Directions for this task
Write every record out again exactly, and keep images out of it.

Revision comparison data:

--------------------------------------------------

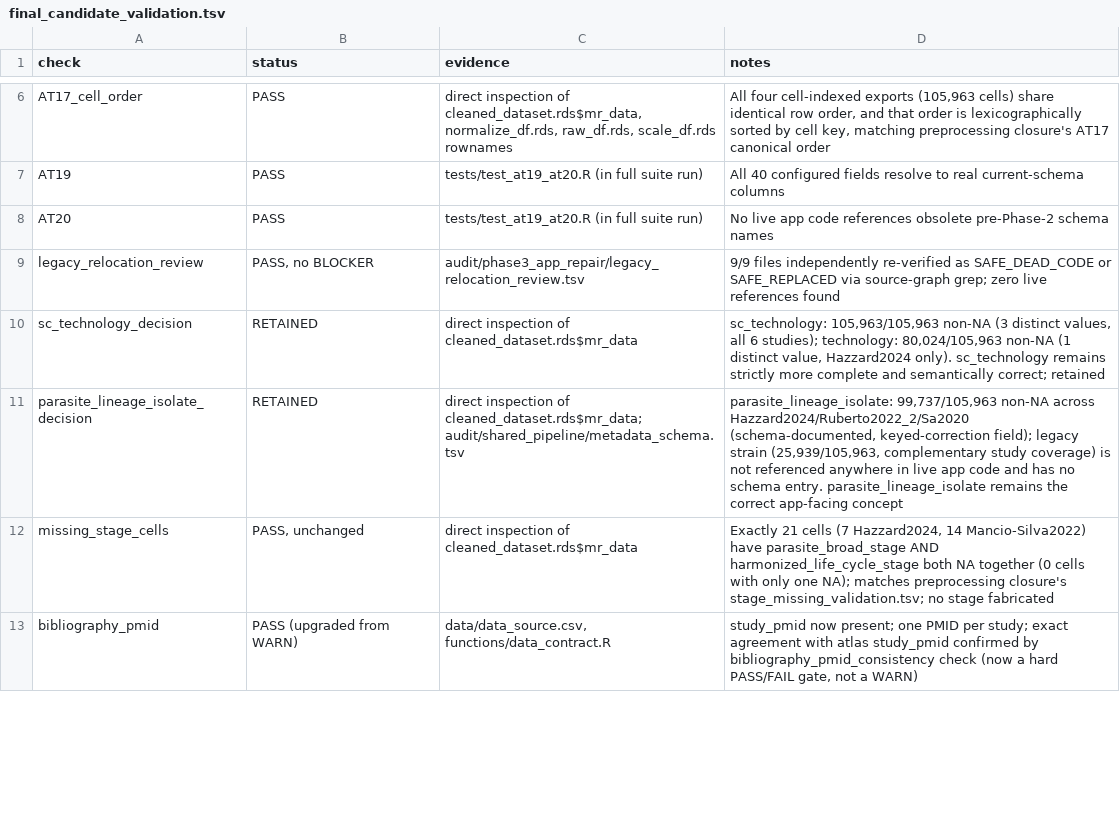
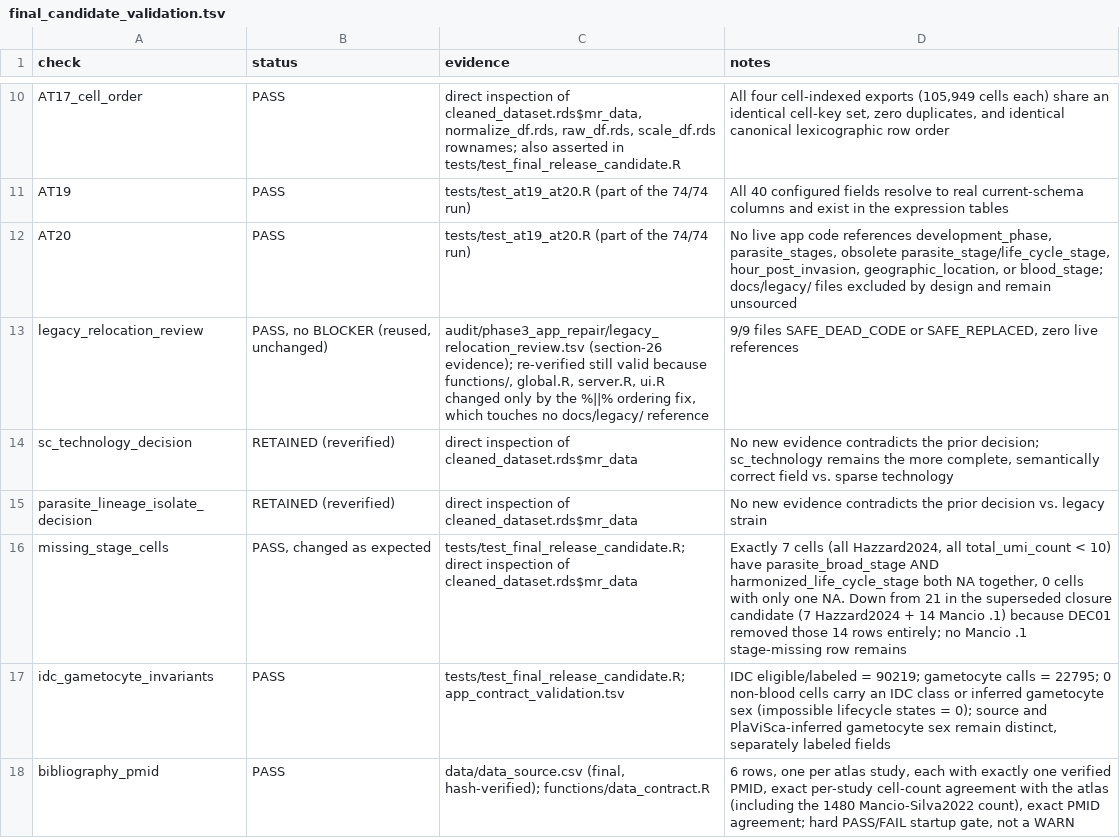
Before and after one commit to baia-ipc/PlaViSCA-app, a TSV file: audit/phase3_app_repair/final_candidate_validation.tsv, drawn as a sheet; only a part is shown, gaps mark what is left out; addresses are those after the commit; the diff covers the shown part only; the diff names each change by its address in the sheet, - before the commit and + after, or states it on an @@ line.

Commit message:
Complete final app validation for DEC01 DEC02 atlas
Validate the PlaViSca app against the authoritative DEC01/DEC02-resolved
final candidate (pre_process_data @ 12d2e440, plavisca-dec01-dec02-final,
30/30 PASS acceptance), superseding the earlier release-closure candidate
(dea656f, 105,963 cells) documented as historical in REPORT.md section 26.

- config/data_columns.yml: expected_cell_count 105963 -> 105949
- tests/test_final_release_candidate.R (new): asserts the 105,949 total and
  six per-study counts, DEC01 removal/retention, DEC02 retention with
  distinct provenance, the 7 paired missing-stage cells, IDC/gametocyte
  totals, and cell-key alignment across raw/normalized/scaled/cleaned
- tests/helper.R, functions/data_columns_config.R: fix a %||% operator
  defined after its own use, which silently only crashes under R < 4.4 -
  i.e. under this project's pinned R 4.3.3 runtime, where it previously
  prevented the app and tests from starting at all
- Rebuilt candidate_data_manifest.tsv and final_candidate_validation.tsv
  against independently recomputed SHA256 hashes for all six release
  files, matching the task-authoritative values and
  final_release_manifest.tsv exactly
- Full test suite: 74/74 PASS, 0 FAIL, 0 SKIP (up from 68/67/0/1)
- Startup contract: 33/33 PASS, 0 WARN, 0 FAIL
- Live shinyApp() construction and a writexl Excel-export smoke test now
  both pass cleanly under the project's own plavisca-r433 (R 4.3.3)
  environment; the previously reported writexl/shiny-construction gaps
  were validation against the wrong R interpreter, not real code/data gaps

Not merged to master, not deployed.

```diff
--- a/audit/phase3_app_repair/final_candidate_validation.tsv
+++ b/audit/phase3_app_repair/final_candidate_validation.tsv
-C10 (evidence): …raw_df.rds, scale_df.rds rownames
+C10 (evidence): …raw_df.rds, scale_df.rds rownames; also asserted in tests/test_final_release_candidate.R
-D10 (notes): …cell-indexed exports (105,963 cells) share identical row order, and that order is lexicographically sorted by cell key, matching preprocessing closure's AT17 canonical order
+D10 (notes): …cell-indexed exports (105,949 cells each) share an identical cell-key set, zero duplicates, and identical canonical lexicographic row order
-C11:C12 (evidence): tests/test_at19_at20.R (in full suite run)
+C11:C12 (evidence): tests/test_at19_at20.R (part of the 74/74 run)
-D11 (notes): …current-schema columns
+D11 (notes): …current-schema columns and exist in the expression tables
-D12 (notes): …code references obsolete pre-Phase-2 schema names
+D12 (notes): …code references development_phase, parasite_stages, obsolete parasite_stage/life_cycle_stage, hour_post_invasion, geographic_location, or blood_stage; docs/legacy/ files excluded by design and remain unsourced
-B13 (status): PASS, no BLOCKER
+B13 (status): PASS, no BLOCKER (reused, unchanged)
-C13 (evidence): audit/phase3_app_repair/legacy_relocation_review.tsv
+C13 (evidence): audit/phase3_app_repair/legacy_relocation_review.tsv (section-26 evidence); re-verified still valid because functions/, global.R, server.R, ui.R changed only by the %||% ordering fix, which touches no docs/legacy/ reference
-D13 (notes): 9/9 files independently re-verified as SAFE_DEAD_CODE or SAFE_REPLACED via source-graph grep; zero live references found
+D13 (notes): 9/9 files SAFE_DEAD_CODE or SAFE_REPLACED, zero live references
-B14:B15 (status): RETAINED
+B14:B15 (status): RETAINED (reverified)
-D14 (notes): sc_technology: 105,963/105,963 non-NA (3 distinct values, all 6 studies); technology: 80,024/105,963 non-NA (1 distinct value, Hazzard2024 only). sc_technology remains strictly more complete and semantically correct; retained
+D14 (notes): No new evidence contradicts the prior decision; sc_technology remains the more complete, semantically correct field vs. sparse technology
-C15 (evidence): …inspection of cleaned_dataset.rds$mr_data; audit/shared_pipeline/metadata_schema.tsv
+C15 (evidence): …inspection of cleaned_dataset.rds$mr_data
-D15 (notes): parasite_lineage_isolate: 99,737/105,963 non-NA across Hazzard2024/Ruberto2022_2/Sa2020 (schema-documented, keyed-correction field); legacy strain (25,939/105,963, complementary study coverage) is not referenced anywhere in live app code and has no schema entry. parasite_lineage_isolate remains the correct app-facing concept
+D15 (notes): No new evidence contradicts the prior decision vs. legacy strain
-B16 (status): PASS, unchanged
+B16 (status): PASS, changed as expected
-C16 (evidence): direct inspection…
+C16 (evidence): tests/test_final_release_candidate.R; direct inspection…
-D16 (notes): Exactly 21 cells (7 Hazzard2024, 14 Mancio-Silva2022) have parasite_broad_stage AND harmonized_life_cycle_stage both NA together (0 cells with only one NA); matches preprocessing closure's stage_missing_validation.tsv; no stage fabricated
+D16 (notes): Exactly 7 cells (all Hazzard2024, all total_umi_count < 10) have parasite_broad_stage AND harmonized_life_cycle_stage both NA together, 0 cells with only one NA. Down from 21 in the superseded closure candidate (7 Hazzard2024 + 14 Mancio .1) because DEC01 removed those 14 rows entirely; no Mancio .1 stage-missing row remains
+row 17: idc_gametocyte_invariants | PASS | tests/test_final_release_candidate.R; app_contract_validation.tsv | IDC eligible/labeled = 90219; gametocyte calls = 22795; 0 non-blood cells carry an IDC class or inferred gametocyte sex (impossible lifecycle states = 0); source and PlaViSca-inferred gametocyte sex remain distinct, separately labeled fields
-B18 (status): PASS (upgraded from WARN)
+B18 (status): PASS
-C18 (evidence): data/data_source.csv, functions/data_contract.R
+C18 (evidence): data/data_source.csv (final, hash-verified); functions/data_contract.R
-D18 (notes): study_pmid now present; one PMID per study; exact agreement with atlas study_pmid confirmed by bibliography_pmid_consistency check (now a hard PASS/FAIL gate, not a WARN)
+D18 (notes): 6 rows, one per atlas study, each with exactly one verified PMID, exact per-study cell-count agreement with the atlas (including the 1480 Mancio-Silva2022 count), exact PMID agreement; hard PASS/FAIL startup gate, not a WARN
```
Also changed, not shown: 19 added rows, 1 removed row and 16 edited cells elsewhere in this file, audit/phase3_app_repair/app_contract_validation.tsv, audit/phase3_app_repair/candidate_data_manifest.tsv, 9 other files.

--------------------------------------------------

Output
Before and after one commit to baia-ipc/PlaViSCA-app, a TSV file: audit/phase3_app_repair/final_candidate_validation.tsv, drawn as a sheet; only a part is shown, gaps mark what is left out; addresses are those after the commit; the diff covers the shown part only; the diff names each change by its address in the sheet, - before the commit and + after, or states it on an @@ line.

Commit message:
Complete final app validation for DEC01 DEC02 atlas
Validate the PlaViSca app against the authoritative DEC01/DEC02-resolved
final candidate (pre_process_data @ 12d2e440, plavisca-dec01-dec02-final,
30/30 PASS acceptance), superseding the earlier release-closure candidate
(dea656f, 105,963 cells) documented as historical in REPORT.md section 26.

- config/data_columns.yml: expected_cell_count 105963 -> 105949
- tests/test_final_release_candidate.R (new): asserts the 105,949 total and
  six per-study counts, DEC01 removal/retention, DEC02 retention with
  distinct provenance, the 7 paired missing-stage cells, IDC/gametocyte
  totals, and cell-key alignment across raw/normalized/scaled/cleaned
- tests/helper.R, functions/data_columns_config.R: fix a %||% operator
  defined after its own use, which silently only crashes under R < 4.4 -
  i.e. under this project's pinned R 4.3.3 runtime, where it previously
  prevented the app and tests from starting at all
- Rebuilt candidate_data_manifest.tsv and final_candidate_validation.tsv
  against independently recomputed SHA256 hashes for all six release
  files, matching the task-authoritative values and
  final_release_manifest.tsv exactly
- Full test suite: 74/74 PASS, 0 FAIL, 0 SKIP (up from 68/67/0/1)
- Startup contract: 33/33 PASS, 0 WARN, 0 FAIL
- Live shinyApp() construction and a writexl Excel-export smoke test now
  both pass cleanly under the project's own plavisca-r433 (R 4.3.3)
  environment; the previously reported writexl/shiny-construction gaps
  were validation against the wrong R interpreter, not real code/data gaps

Not merged to master, not deployed.

```diff
--- a/audit/phase3_app_repair/final_candidate_validation.tsv
+++ b/audit/phase3_app_repair/final_candidate_validation.tsv
-C10 (evidence): …raw_df.rds, scale_df.rds rownames
+C10 (evidence): …raw_df.rds, scale_df.rds rownames; also asserted in tests/test_final_release_candidate.R
-D10 (notes): …cell-indexed exports (105,963 cells) share identical row order, and that order is lexicographically sorted by cell key, matching preprocessing closure's AT17 canonical order
+D10 (notes): …cell-indexed exports (105,949 cells each) share an identical cell-key set, zero duplicates, and identical canonical lexicographic row order
-C11:C12 (evidence): tests/test_at19_at20.R (in full suite run)
+C11:C12 (evidence): tests/test_at19_at20.R (part of the 74/74 run)
-D11 (notes): …current-schema columns
+D11 (notes): …current-schema columns and exist in the expression tables
-D12 (notes): …code references obsolete pre-Phase-2 schema names
+D12 (notes): …code references development_phase, parasite_stages, obsolete parasite_stage/life_cycle_stage, hour_post_invasion, geographic_location, or blood_stage; docs/legacy/ files excluded by design and remain unsourced
-B13 (status): PASS, no BLOCKER
+B13 (status): PASS, no BLOCKER (reused, unchanged)
-C13 (evidence): audit/phase3_app_repair/legacy_relocation_review.tsv
+C13 (evidence): audit/phase3_app_repair/legacy_relocation_review.tsv (section-26 evidence); re-verified still valid because functions/, global.R, server.R, ui.R changed only by the %||% ordering fix, which touches no docs/legacy/ reference
-D13 (notes): 9/9 files independently re-verified as SAFE_DEAD_CODE or SAFE_REPLACED via source-graph grep; zero live references found
+D13 (notes): 9/9 files SAFE_DEAD_CODE or SAFE_REPLACED, zero live references
-B14:B15 (status): RETAINED
+B14:B15 (status): RETAINED (reverified)
-D14 (notes): sc_technology: 105,963/105,963 non-NA (3 distinct values, all 6 studies); technology: 80,024/105,963 non-NA (1 distinct value, Hazzard2024 only). sc_technology remains strictly more complete and semantically correct; retained
+D14 (notes): No new evidence contradicts the prior decision; sc_technology remains the more complete, semantically correct field vs. sparse technology
-C15 (evidence): …inspection of cleaned_dataset.rds$mr_data; audit/shared_pipeline/metadata_schema.tsv
+C15 (evidence): …inspection of cleaned_dataset.rds$mr_data
-D15 (notes): parasite_lineage_isolate: 99,737/105,963 non-NA across Hazzard2024/Ruberto2022_2/Sa2020 (schema-documented, keyed-correction field); legacy strain (25,939/105,963, complementary study coverage) is not referenced anywhere in live app code and has no schema entry. parasite_lineage_isolate remains the correct app-facing concept
+D15 (notes): No new evidence contradicts the prior decision vs. legacy strain
-B16 (status): PASS, unchanged
+B16 (status): PASS, changed as expected
-C16 (evidence): direct inspection…
+C16 (evidence): tests/test_final_release_candidate.R; direct inspection…
-D16 (notes): Exactly 21 cells (7 Hazzard2024, 14 Mancio-Silva2022) have parasite_broad_stage AND harmonized_life_cycle_stage both NA together (0 cells with only one NA); matches preprocessing closure's stage_missing_validation.tsv; no stage fabricated
+D16 (notes): Exactly 7 cells (all Hazzard2024, all total_umi_count < 10) have parasite_broad_stage AND harmonized_life_cycle_stage both NA together, 0 cells with only one NA. Down from 21 in the superseded closure candidate (7 Hazzard2024 + 14 Mancio .1) because DEC01 removed those 14 rows entirely; no Mancio .1 stage-missing row remains
+row 17: idc_gametocyte_invariants | PASS | tests/test_final_release_candidate.R; app_contract_validation.tsv | IDC eligible/labeled = 90219; gametocyte calls = 22795; 0 non-blood cells carry an IDC class or inferred gametocyte sex (impossible lifecycle states = 0); source and PlaViSca-inferred gametocyte sex remain distinct, separately labeled fields
-B18 (status): PASS (upgraded from WARN)
+B18 (status): PASS
-C18 (evidence): data/data_source.csv, functions/data_contract.R
+C18 (evidence): data/data_source.csv (final, hash-verified); functions/data_contract.R
-D18 (notes): study_pmid now present; one PMID per study; exact agreement with atlas study_pmid confirmed by bibliography_pmid_consistency check (now a hard PASS/FAIL gate, not a WARN)
+D18 (notes): 6 rows, one per atlas study, each with exactly one verified PMID, exact per-study cell-count agreement with the atlas (including the 1480 Mancio-Silva2022 count), exact PMID agreement; hard PASS/FAIL startup gate, not a WARN
```
Also changed, not shown: 19 added rows, 1 removed row and 16 edited cells elsewhere in this file, audit/phase3_app_repair/app_contract_validation.tsv, audit/phase3_app_repair/candidate_data_manifest.tsv, 9 other files.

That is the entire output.